Every entry that follows should be repeated exactly; drop the images.

-----

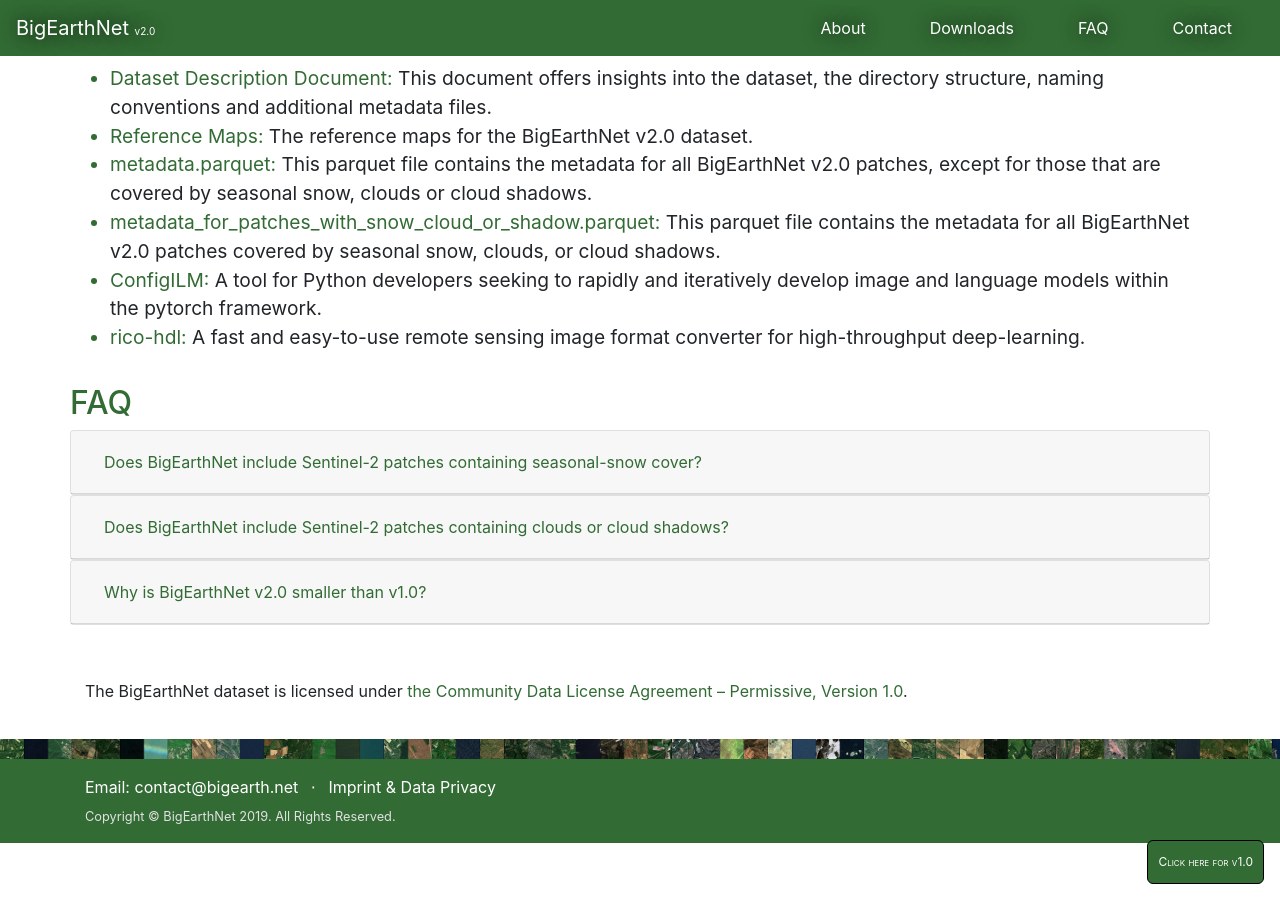
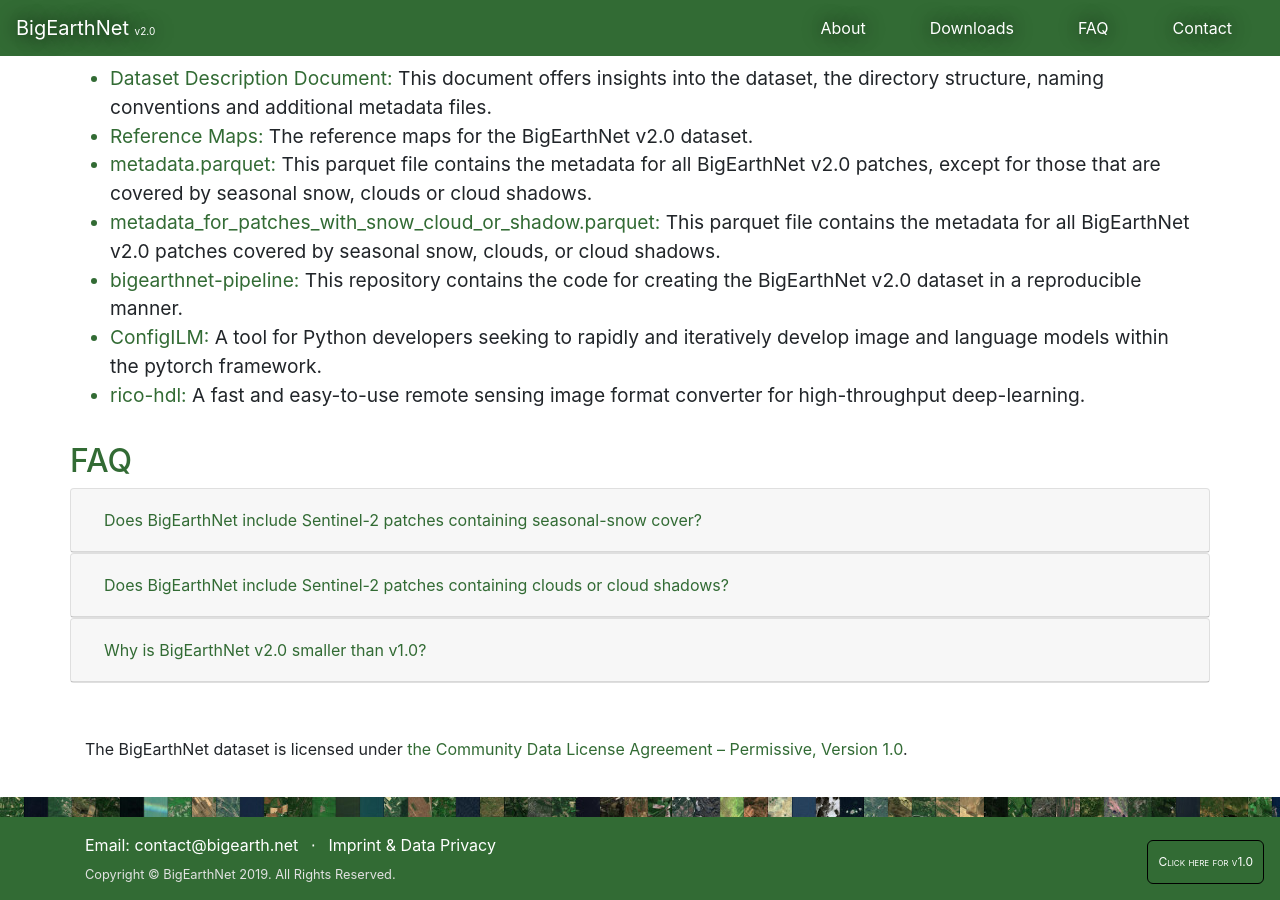
Before and after one commit to rsim-tu-berlin/bigearth.net, a Jekyll site: the page built from index.html, in a window 1280 px wide and 900 px high, scrolled down 1789 px. Built offline with Jekyll 4.4.1, drawn with Linux system fonts in a browser that asks for light colours.

Commit message:
Include metadata and reference maps links
Also use forked repositories

```diff
--- a/index.html
+++ b/index.html
@@ -330,6 +330,14 @@
           This parquet file contains the metadata for all BigEarthNet v2.0 patches covered by seasonal
           snow, clouds, or cloud shadows.
         </li>
+        <li><a href="https://github.com/rsim-tu-berlin/bigearthnet-pipeline" target="_blank">
+            bigearthnet-pipeline:</a>
+          This repository contains the code for creating the BigEarthNet v2.0 dataset in a reproducible manner.
+        </li>
+        <!-- <li><a href="https://zenodo.org/records/10891137/files/Reference_Maps.tar.zst?download=1" -->
+        <!-- target="_blank">Reference Maps:</a> -->
+        <!-- The reference maps for the BigEarthNet v2.0 dataset. -->
+        <!-- </li> -->
         <li><a href="https://github.com/rsim-tu-berlin/ConfigILM" target="_blank">ConfigILM:</a>
           A tool for Python developers seeking to rapidly and iteratively develop image and language
           models within the pytorch framework.
```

-----

• [OUTPUT OF THE EXERCISE]
Before and after one commit to rsim-tu-berlin/bigearth.net, a Jekyll site: the page built from index.html, in a window 1280 px wide and 900 px high, scrolled down 1789 px. Built offline with Jekyll 4.4.1, drawn with Linux system fonts in a browser that asks for light colours.

Commit message:
Include metadata and reference maps links
Also use forked repositories

```diff
--- a/index.html
+++ b/index.html
@@ -330,6 +330,14 @@
           This parquet file contains the metadata for all BigEarthNet v2.0 patches covered by seasonal
           snow, clouds, or cloud shadows.
         </li>
+        <li><a href="https://github.com/rsim-tu-berlin/bigearthnet-pipeline" target="_blank">
+            bigearthnet-pipeline:</a>
+          This repository contains the code for creating the BigEarthNet v2.0 dataset in a reproducible manner.
+        </li>
+        <!-- <li><a href="https://zenodo.org/records/10891137/files/Reference_Maps.tar.zst?download=1" -->
+        <!-- target="_blank">Reference Maps:</a> -->
+        <!-- The reference maps for the BigEarthNet v2.0 dataset. -->
+        <!-- </li> -->
         <li><a href="https://github.com/rsim-tu-berlin/ConfigILM" target="_blank">ConfigILM:</a>
           A tool for Python developers seeking to rapidly and iteratively develop image and language
           models within the pytorch framework.
```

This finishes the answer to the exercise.